First Runner Up: Marlene Grand Maitre, for Vanishing Point
We were astounded by the precision and surprise in every poem in Vanishing Point. This is a poet that observes the minutest of details and shows how from that, all can be known and lost. The more we read, the more we learned what settles in the marrow. These are west coast poems that capture that essence through the tang of Pacific air, the last Chinook Salmon washed ashore, and the smudge of mountains across a foggy Strait of Juan de Fuca. But most of all we were dazzled by the power and inventiveness of these poems and how the poet renders the significance of each lived moment. The poet watches a pregnant doe stop ten feet away and that presence triggers powerful memories of personal loss and the acute connections between imperiled animal bodies.
Second Runner Up: Tim Chamberlain for Gabriola Passage

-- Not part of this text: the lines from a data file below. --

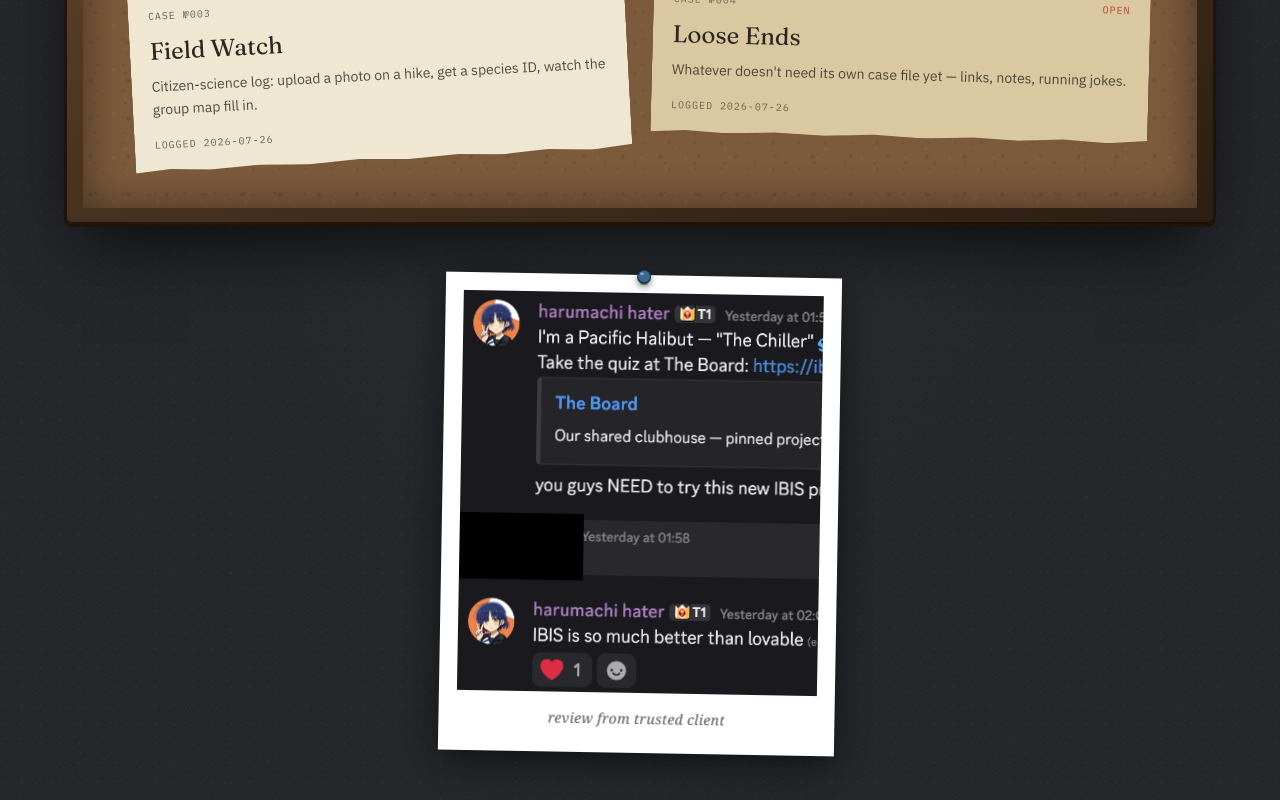
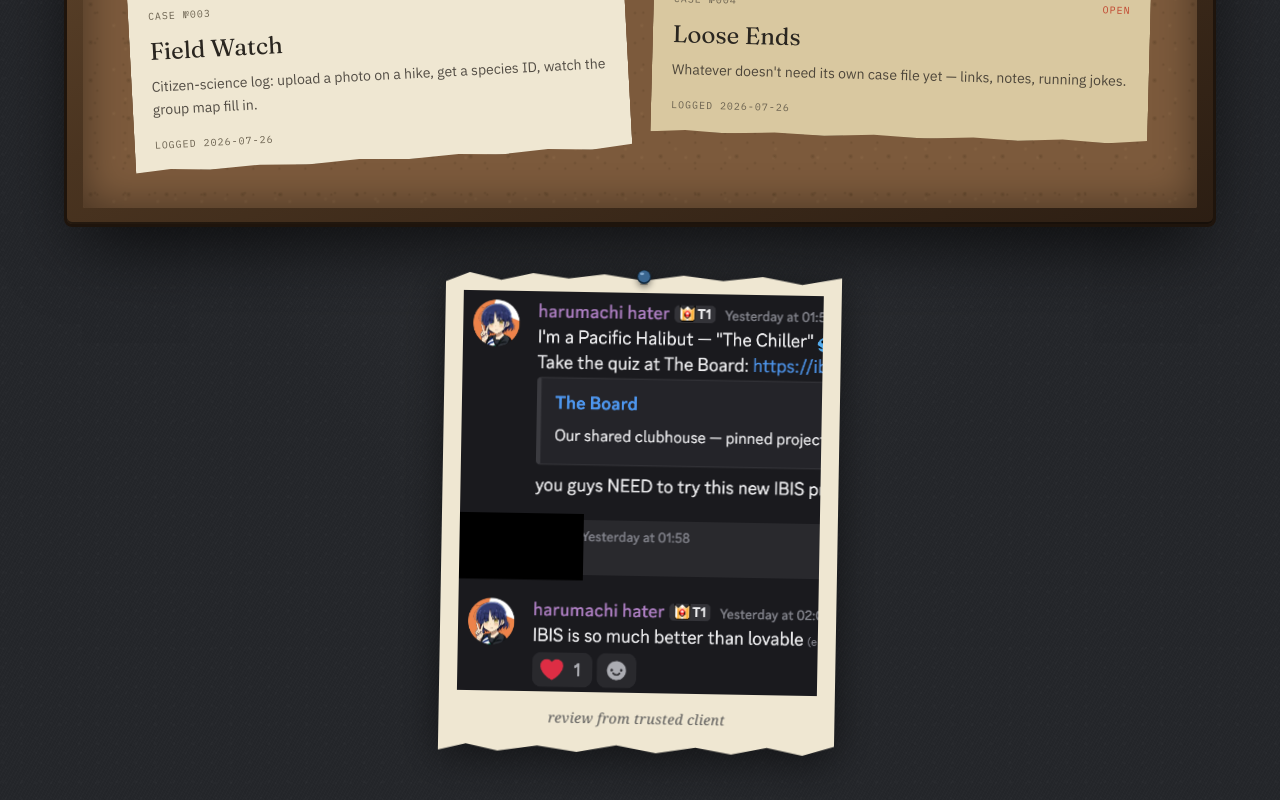
Before and after one commit to dut-inc/project-website, a Next.js app: page / in a window 1280 px wide. Shown: the part 534-1334 px from the top of the page. Built offline with nearby package versions, Linux system fonts and the light colour scheme.

Commit message:
Added paper-torn property to review

```diff
--- a/app/page.tsx
+++ b/app/page.tsx
@@ -27,7 +27,7 @@ export default function HomePage() {
           ))}
         </div>
       </Board>
-      <Review />
+      <Review paperClass = {"bg-cream"}/>
     </div>
   );
 }
--- a/components/Review.tsx
+++ b/components/Review.tsx
@@ -1,7 +1,7 @@
 import Pin from "@/components/Pin";
 import Image from "next/image";
 
-export default function Review() {
+export default function Review({ paperClass }: { paperClass: string }) {
     return (
     <div className="mt-12 flex justify-center">
     <div
@@ -9,7 +9,7 @@ export default function Review() {
     style={{ filter: "drop-shadow(0 8px 20px rgba(0,0,0,0.5))" }}
     >
     <Pin color="navy" />
-    <div className="bg-white px-[18px] pb-6 pt-[18px] shadow-lg">
+    <div className={`paper-torn ${paperClass} px-[18px] pb-6 pt-[18px] shadow-lg`}>
         <div className="relative overflow-hidden bg-ink/5" style={{ width: 360, height: 400 }}>
         <Image
             src="/images/ibisreview.png"
```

Gabriola Passage wanders through the lives and histories of settlers on Gabriola, Mudge, Valdes, and nearby Vancouver Island. The poems are anchored to these places and reveal how those who arrive learn the native species, the curve of rock and shape of islands and also bring their own stories and histories. These merge with island geography and form lives as rugged as the coastline. A “remember the time” kind of telling where what gets passed down is transformed into the clearest of poetry. These poems depict places peopled from as far away as Scotland or China but laid over indigenous middens and burial grounds.
Third Runner Up: Karl Meade for doom eager
This poet explores the Icelandic term for what it means to be sick with an idea and immediately got our attention with phrase after phrase such as ‘the soon light’. Many of these poems read as an intimate exchange that drew us in and sometimes we were the ‘I’ and sometimes the ‘you’. These poems have a depth and complexity that move through the seasons and beyond the seasons. There is a unity here and a plan that makes it impossible to stop after just one poem. The final section drew us in with its shifting intimacy. There the poet reveals how fragile each life is at that moment when all is about to plunge. Throughout this chapbook the poet’s language is fragile but fierce and the poems interweave the personal and the natural world so well that at times the you is both plant and an unsleeping child. These poems are rich with internal rhyme and complex rhythms.
The jury, Yvonne Blomer and Robert Hilles, thought that their chapbooks were close. They saw much merit in the poems and would like to encourage the poets to persist in their project.
THANK YOU TO ALL THE POETS WHO SUBMITTED WORK FOR THIS CONTEST